Work instruction:
Only the pictures are to be left out; please reproduce everything else in the data exactly.

*** Block opens ***

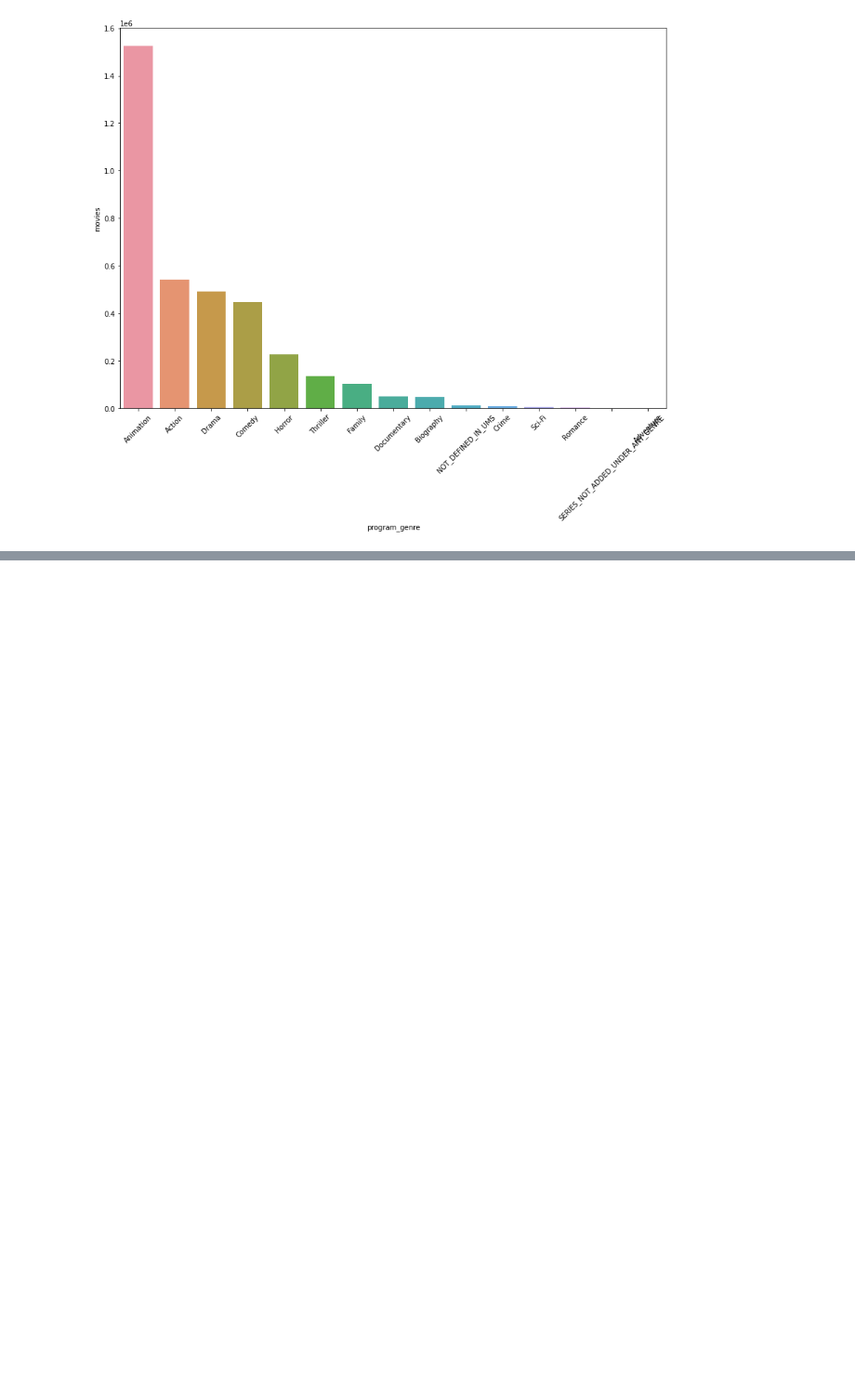
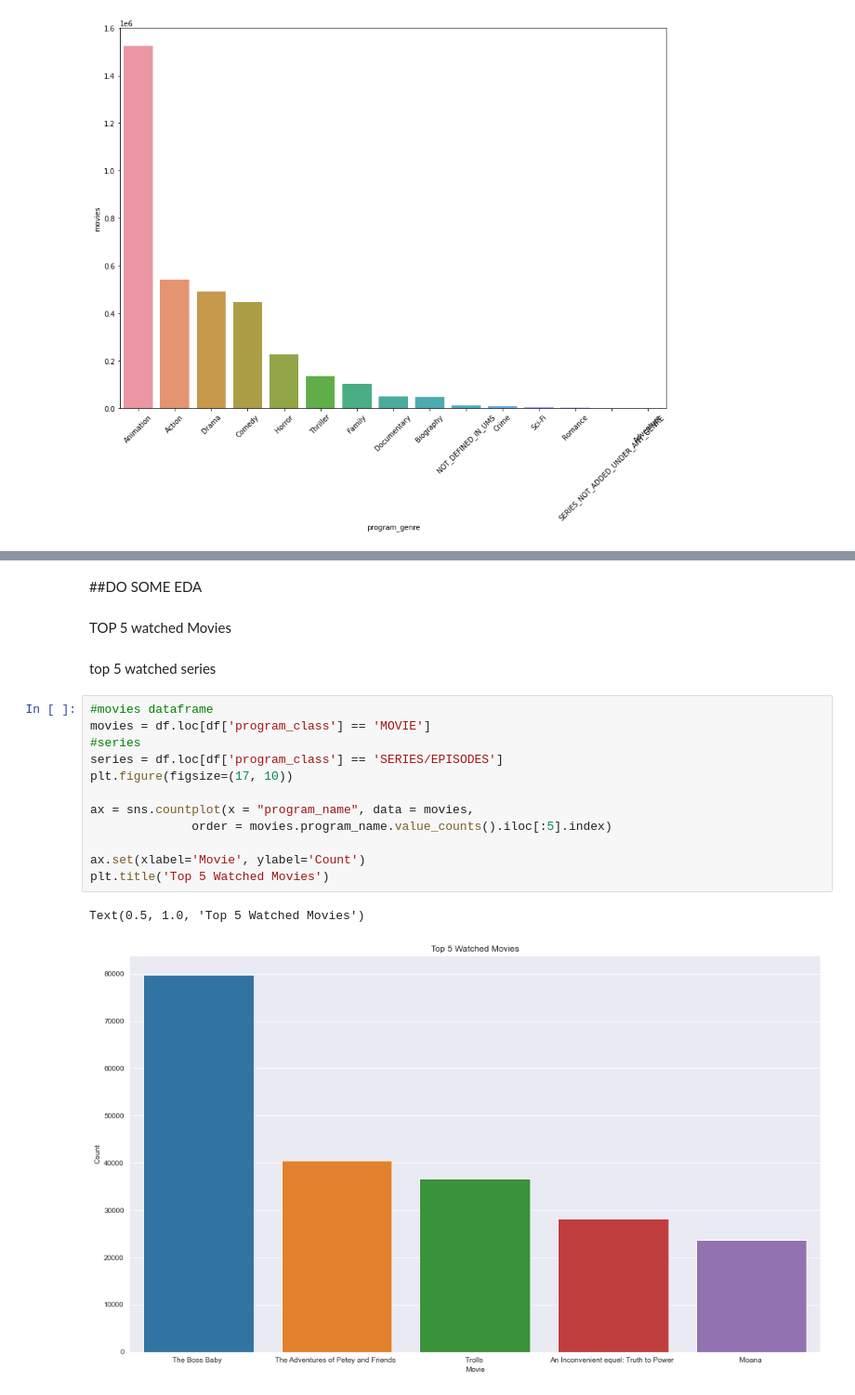
Before and after one commit to dinaa-kh/STC-tv-EDA-reacommendation-system, a Jupyter notebook: src/stc-eda.ipynb, the cells around one changed output, grey strips where cells are left out. Shown at 93% size. Saved outputs shown, nothing was run; the diff lists cells and outputs as text; blank space fills up the shorter version.

```diff
--- a/src/stc-eda.ipynb
+++ b/src/stc-eda.ipynb
@@ -113,0 +127,21 @@ plt.setp(g.get_xticklabels(), rotation=45);
+# %% [markdown]
+##DO SOME EDA
+# %% [markdown]
+TOP 5 watched Movies
+# %% [markdown]
+top 5 watched series
+# %%
+#movies dataframe
+movies = df.loc[df['program_class'] == 'MOVIE']
+#series
+series = df.loc[df['program_class'] == 'SERIES/EPISODES']
+plt.figure(figsize=(17, 10))
+
+ax = sns.countplot(x = "program_name", data = movies,
+              order = movies.program_name.value_counts().iloc[:5].index)
+
+ax.set(xlabel='Movie', ylabel='Count')
+plt.title('Top 5 Watched Movies')
+# %% [output]
+Text(0.5, 1.0, 'Top 5 Watched Movies')
+[figure, added]
```
Also changed, not shown: parts of 3 cells of this notebook, 7 other files.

*** Block closes ***

Answer to this problem:
Before and after one commit to dinaa-kh/STC-tv-EDA-reacommendation-system, a Jupyter notebook: src/stc-eda.ipynb, the cells around one changed output, grey strips where cells are left out. Shown at 93% size. Saved outputs shown, nothing was run; the diff lists cells and outputs as text; blank space fills up the shorter version.

```diff
--- a/src/stc-eda.ipynb
+++ b/src/stc-eda.ipynb
@@ -113,0 +127,21 @@ plt.setp(g.get_xticklabels(), rotation=45);
+# %% [markdown]
+##DO SOME EDA
+# %% [markdown]
+TOP 5 watched Movies
+# %% [markdown]
+top 5 watched series
+# %%
+#movies dataframe
+movies = df.loc[df['program_class'] == 'MOVIE']
+#series
+series = df.loc[df['program_class'] == 'SERIES/EPISODES']
+plt.figure(figsize=(17, 10))
+
+ax = sns.countplot(x = "program_name", data = movies,
+              order = movies.program_name.value_counts().iloc[:5].index)
+
+ax.set(xlabel='Movie', ylabel='Count')
+plt.title('Top 5 Watched Movies')
+# %% [output]
+Text(0.5, 1.0, 'Top 5 Watched Movies')
+[figure, added]
```
Also changed, not shown: parts of 3 cells of this notebook, 7 other files.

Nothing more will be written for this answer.